The 50 people, he said, might not have necessarily died in the clashes in Kitengela, but in other clashes in Mungiki strongholds in Kenya. Another source close to the splinter group said that, a ‘general’ was sent on Wednesday to Nyandarua to marshal forces in preparation for what they promise will be a war of attrition against the Njenga group.
“We expect him to be back by Thursday or Friday. Alienda kutafuta jeshi sababu huku Nairobi na Nakuru, ni watu wa Maina Njenga. Liwe liwalo, Maina lazima amalizwe (he went to look for an ‘army’ because Njenga must die),” he said.
Nyandarau is Njenga’s birthplace but it is now believed to be the bedrock of his estranged brother Kamunya, who is seeking to eliminate him. It is thought that the bulk of Maina’s followers are in Nairobi and Nakuru where he is said to have founded the movement in the late 1980s.
Our source said the splinter group is no longer interested in talks and has vowed Maina must face the ultimate punishment for turning his back on the sect. “Maina swore an oath when he was in Mungiki: never to leave the group or reveal its secrets. He personally made others swear the same oath.
Now he has left the group. What befalls the others he has left behind?” asked our source in Kiswahili.
The genesis of Njenga’s problems with Mungiki started way back in 2009 when after being acquitted of a criminal offence, he got saved and renounced the sect’s activities.
But the differences became pronounced last July when a Mungiki regional commander allegedly stabbed Maina in the abdomen after a disagreement in his vast Kitengela estate. Although he vehemently denies the incident, witnesses claimed the incident occurred when Njenga called a meeting of other Mungiki members to discuss how to share the group’s wealth. “Mungiki members feel that during their heydays, before Maina converted to Christianity, they made a lot of money and they were well taken care of.

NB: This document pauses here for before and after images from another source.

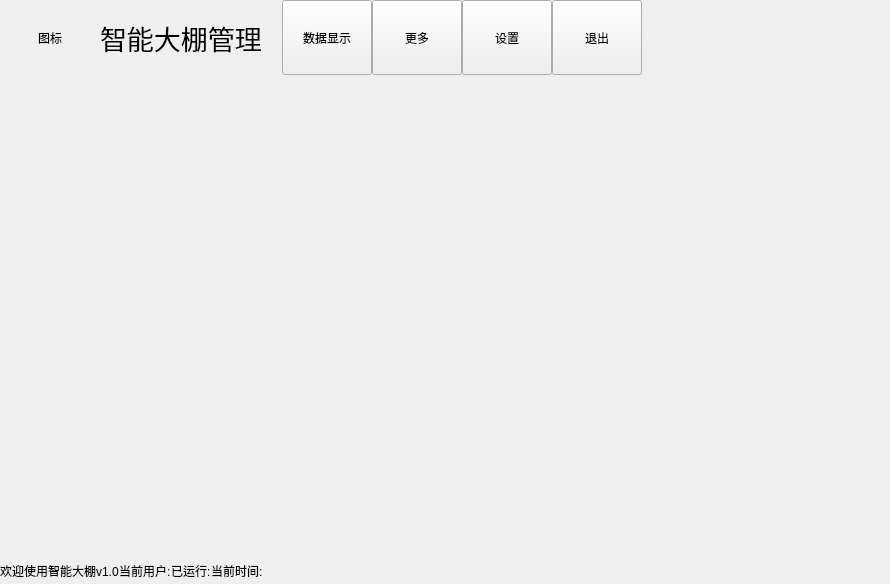
Old version of the form frmmain.ui in the repository hzqgogogo/IntelligentGreenHouse.
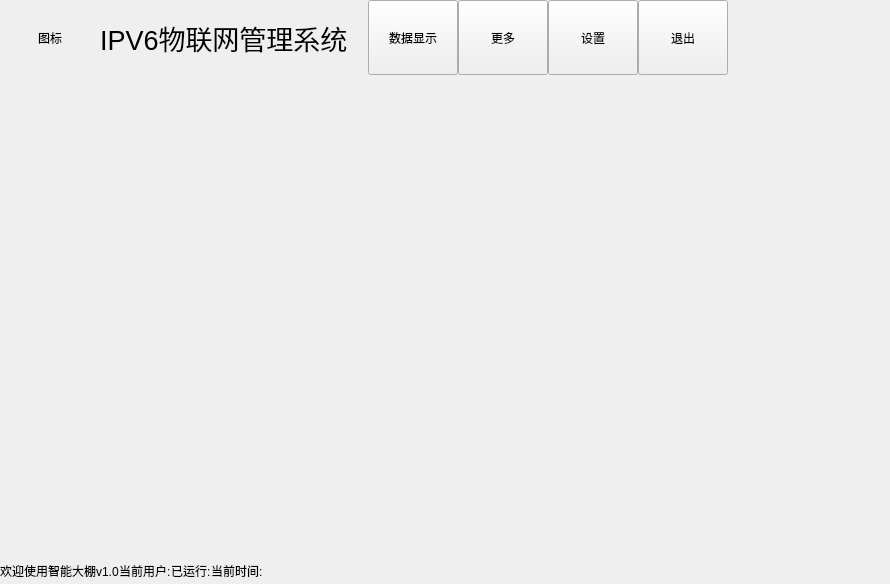
New version of the form. Icons and pictures are not drawn.

What changed in the file:
```diff
--- a/frmmain.ui
+++ b/frmmain.ui
@@ -71,7 +71,7 @@
          </font>
         </property>
         <property name="text">
-         <string>智能大棚管理</string>
+         <string>IPV6物联网管理系统</string>
         </property>
        </widget>
       </item>
```
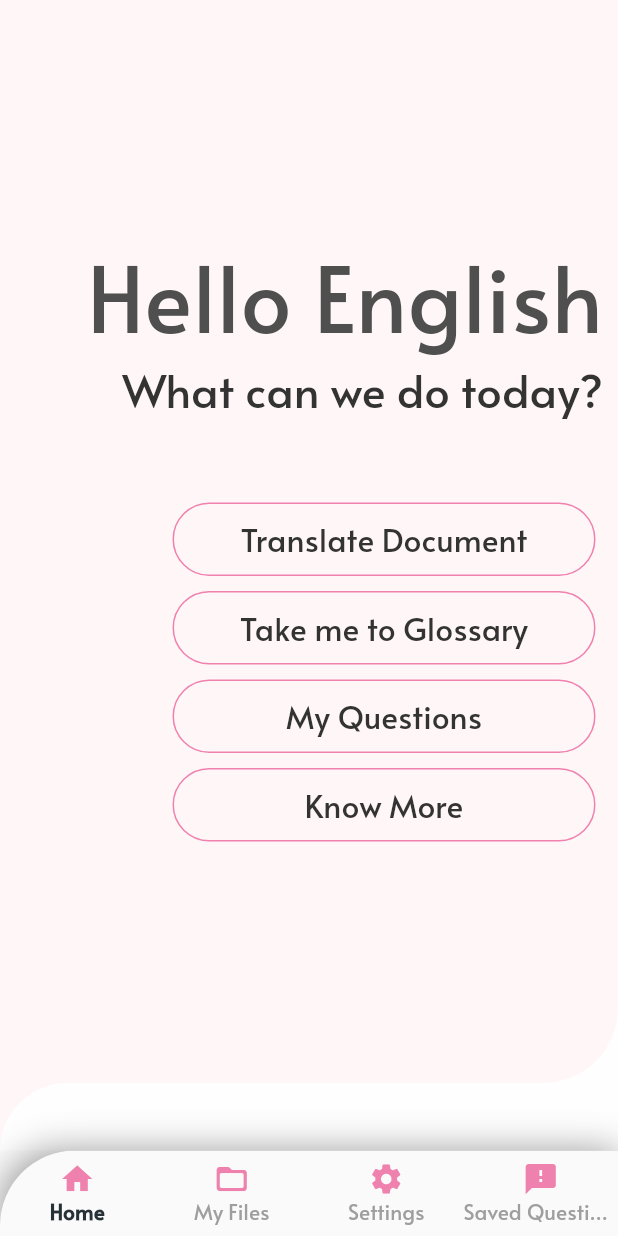
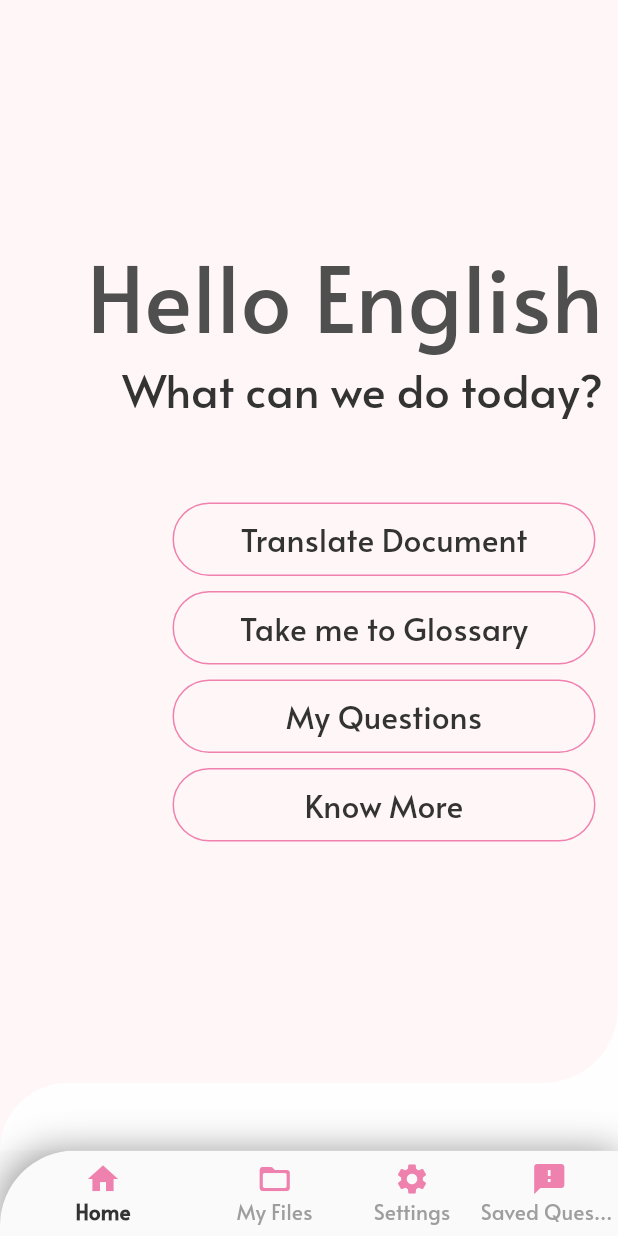
Before and after one commit to sagunm/girls-in-tech2020, a Flutter app: the HomeScreen screen opened by its route, on a phone screen of 412 x 824 dp. Run offline on Flutter 3.47's test engine with Material 2 defaults, Android fonts, the phone set to English and light mode, and no system bars; our stand-ins replace connectivity, easy_localization, image_picker, pdf, shared_preferences; missing offline and left inert: firebase_ml_vision, flutter_full_pdf_viewer, translator; accounts and stored records are empty.

Commit message:
committing changes

```diff
--- a/BreastCancerAwarenessSource/lib/screens/home_screen.dart
+++ b/BreastCancerAwarenessSource/lib/screens/home_screen.dart
@@ -41,7 +41,7 @@ class _HomeScreenState extends State<HomeScreen> {
                       _selectedIndex = index;
                     });
                   },
-                  selectedItemColor: Colors.blueGrey[900],
+                  selectedItemColor: Color(0xff333333),
                   unselectedItemColor: Colors.grey,
                   showSelectedLabels: true,
                   showUnselectedLabels: true,
@@ -53,7 +53,7 @@ class _HomeScreenState extends State<HomeScreen> {
                       color: Color(0xff4F4F4F),
                       fontWeight: FontWeight.normal,
                       fontSize: 14),
-                  type: BottomNavigationBarType.fixed,
+                  type: BottomNavigationBarType.shifting,
                   items: [
                     BottomNavigationBarItem(
                       label: label2,
```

Ever since Maina got saved, times have been hard on members and it was decided that it was better to share the wealth Maina acquired through Mungiki.
That way, Maina will remain with his church while Mungiki can continue with their activities,” said our source.
At the height of its influence, members claim the group boasted as many as 500,000 members and collected Sh2 million daily in extortion fees.
From these proceeds, Mungiki is thought to have bought about a piece of land in Kitengela,estimated by some members to be 1,000 acres and other undocumented properties around their strongholds. Members from the splinter group say that majority of these properties are registered in the name of Njenga, and now they want them shared out equally.
Njenga owns a house in Kitengela, and another one in upscale Karen, which borders an estate where some of Kenya’s top politicians live. S
Efforts to reach Njenga throughout the week bore no fruit as his aides who had promised us an interview said he was too busy to honour it.